Coronavirus patient credits remdesivir drug for saving his life

Broward County man was part of clinical trial at Memorial Regional Hospital

He had a 105-degree fever, was on a ventilator and put in a medically induced coma. But after being given remdesivir as part of a clinical trial, Broward County's Benjamin Broomfield is back home and thankful.

HOLLYWOOD, Fla. – Benjamin Broomfield is a husband, father, grandfather and great-grandfather who loves music.

That music stopped when, as a result of COVID-19, he went from 105-degree fever to ventilator to medically induced coma.

He says a life-saving decision made at Memorial Regional Hospital in Hollywood is the only reason he’s back home now.

Broomfield, 66 of Dania Beach, was given remdesivir, an antiviral drug from the biopharmaceutical company Gilead Sciences that is being tested as a COVID-19 treatment through clinical trials at certain hospitals.

Five days after his first dose, Broomfield was off the ventilator. About 10 days after that, he was on his way home.

It was April 6 when Broomfield was rushed to the hospital. “I tell people, it’s like the day the earth stood still,” he says.

“He was going down fast,” his sister Carol Guidoni recalls.

Guidoni says that on April 12 — Easter Sunday, which was also her brother’s 46th wedding anniversary — Broomfield got his first dose of remdesivir.

“Immediately, the doctor saw improvement,” she says. “It was a miracle.”

Broomfield rolled out of Memorial Regional last week to a round of applause.

Studies show that advanced COVID-19 patients who got infusions of remdesivir recovered faster than patients who got a placebo. Mortality rates compared with those who did not take the drug were about the same, though.

Dr. Paula Eckardt, chief of infectious disease at Memorial Healthcare System, says the hospital applied to be a part of remdesivir clinical trials, supported by the National Institutes of Health and Gilead.

It’s also available at Aventura Hospital and Mount Sinai in Miami Beach as part of the clinical trials, according to the drug company.

And last week the Food and Drug Administration authorized emergency use of the drug for patients severely ill with COVID-19, which means more of the drug could be shipped out to other hospitals across the country.

Gilead says it will be donating more than a million doses.

Says Broomfield: “If it wasn’t for the drug, I don’t think we’d be talking right now.”
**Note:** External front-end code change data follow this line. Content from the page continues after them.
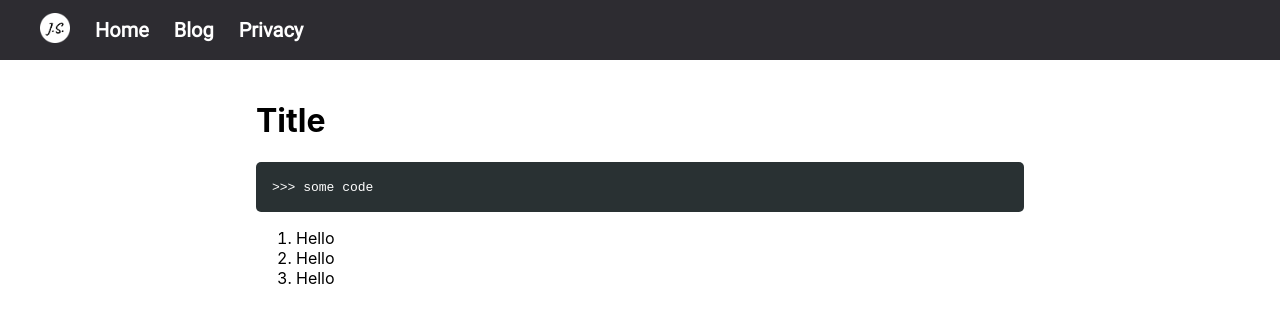
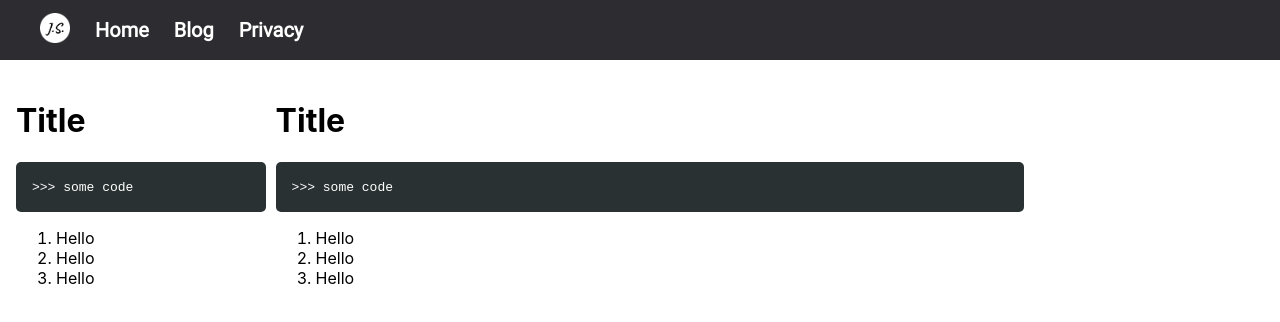
Before and after one commit to jonahschueller/JSchueller.de, a Next.js app: page /blog/featured/test in a window 1280 px wide. Shown: the top 322 px of the page. Built offline with nearby package versions, Linux system fonts and the light colour scheme.

Commit message:
✨ SIde panels for the posts.

```diff
--- a/_posts/blog.json
+++ b/_posts/blog.json
@@ -7,6 +7,7 @@
                     "title": "Test",
                     "url": "featured/test",
                     "source": "Featured/Test.md",
+                    "leftSide": "Featured/Test.md",
                     "timestamp": "04.01.2021",
                     "author": "Jonah Schüller"
                 }
--- a/lib/markdown.js
+++ b/lib/markdown.js
@@ -1,5 +1,9 @@
 var md = require('markdown-it')()
 
 export const render = (content) => {
+    if (content === null) {
+        return ''
+    }
+
     return md.render(content)
 }
--- a/lib/post.js
+++ b/lib/post.js
@@ -33,18 +33,32 @@ export const loadBlogData = () => {
     return JSON.parse(content).blog
 }
 
+const readFile = (file) => {
+    if (file === null) {
+        return null
+    }
+
+    let fullPath = relativePath(file)
+
+    if (!existsSync(fullPath)) {
+        return null
+    }
+
+    return readFileSync(fullPath, 'utf8')
+}
+
 export const loadPost = (category, post) => {
     const data = postData(category, post)
     let postPath = relativePath(`/_posts/${data.source}`)
 
-    if (!existsSync(postPath)) {
-        return null
-    }
-
-    const content = readFileSync(postPath, 'utf8')
+    let content = readFile(`/_posts/${data.source}`)
+    let leftSide = readFile(`/_posts/${data.leftSide}`)
+    let rightSide = readFile(`/_posts/${data.rightSide}`)
 
     return {
         content: content,
+        leftSideContent: leftSide,
+        rightSideContent: rightSide,
         ...data
     }
 }
--- a/pages/blog/[category]/[post].js
+++ b/pages/blog/[category]/[post].js
@@ -1,23 +1,31 @@
-import { useRouter } from 'next/router'
-import Page from '../../../common/Page'
+import commonStyles from '../../../styles/Content.module.css';
 import { render } from '../../../lib/markdown'
 import { loadBlogData, loadPost } from '../../../lib/post'
 import styles  from '../../../styles/Post.module.css'
+import Head from 'next/head'
 
 const Post = ({ post }) => {
-    // const router = useRouter()
-
-    // const { category, post } = router.query
-
     const content = render(post.content)
+    const leftSide = render(post.leftSideContent)
+    const rightSide = render(post.rightSideContent)
 
     return (
-        <Page
-            title={post.title}>
-            <div
-                className={styles.postContent}
-                dangerouslySetInnerHTML={{__html: content}}></div>
-        </Page>
+        <div>
+            <Head>
+                <title>{post.title}</title>
+            </Head>
+            <div className={styles.container}>
+                <div
+                    className={styles.postContent}
+                    dangerouslySetInnerHTML={{__html: leftSide}}/>
+                <div
+                    className={styles.postContent}
+                    dangerouslySetInnerHTML={{__html: content}}/>
+                <div
+                    className={styles.postContent}
+                    dangerouslySetInnerHTML={{__html: rightSide}}/>
+            </div>
+        </div>
     )
 }
 
--- a/styles/Post.module.css
+++ b/styles/Post.module.css
@@ -1,3 +1,12 @@
+.container {
+    min-height: 100vh;
+    margin: 0 1rem;
+    margin-top: 80px;
+    display: grid;
+    grid-template-columns: 20% 60% 20%;
+    gap: 10px;
+}
+
 .postContent {
 
 }
```
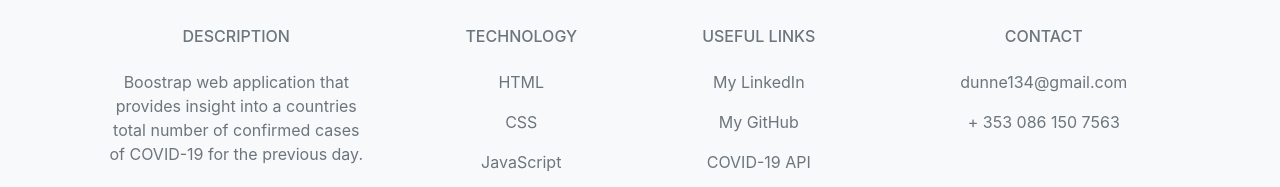
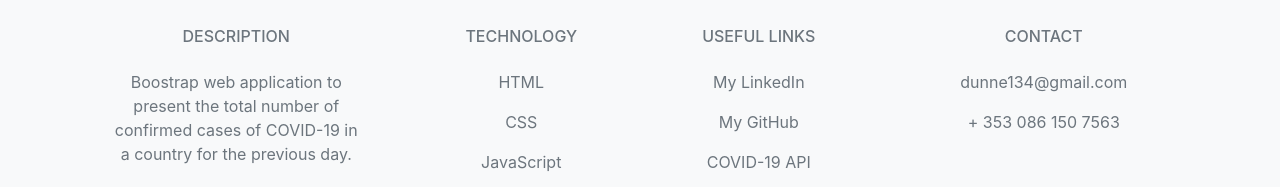
Before and after one commit to StephenDunne97/CovidTracker, a plain HTML site: page index.html in a window 1280 px wide. Shown: the part 617-804 px from the top of the page. Drawn offline with nearby package versions, Linux system fonts and the light colour scheme; no server answers.

Commit message:
Update index.html

```diff
--- a/index.html
+++ b/index.html
@@ -52,7 +52,7 @@
                 <!-- Content -->
                 <h6 class="text-uppercase fw-bold mb-4">Description</h6>
                 <p>
-                    Boostrap web application that provides insight into a countries total number of confirmed cases of COVID-19 for the previous day.
+                    Boostrap web application to present the total number of confirmed cases of COVID-19 in a country for the previous day.
                 </p>
                 </div>
                 <!-- Grid column -->
```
ALSO SEE: A coronavirus drug seems to work. What’s next?

About the Author:

Layron Livingston made the move from Ohio's Miami Valley to Miami, Florida, to join the Local 10 News team.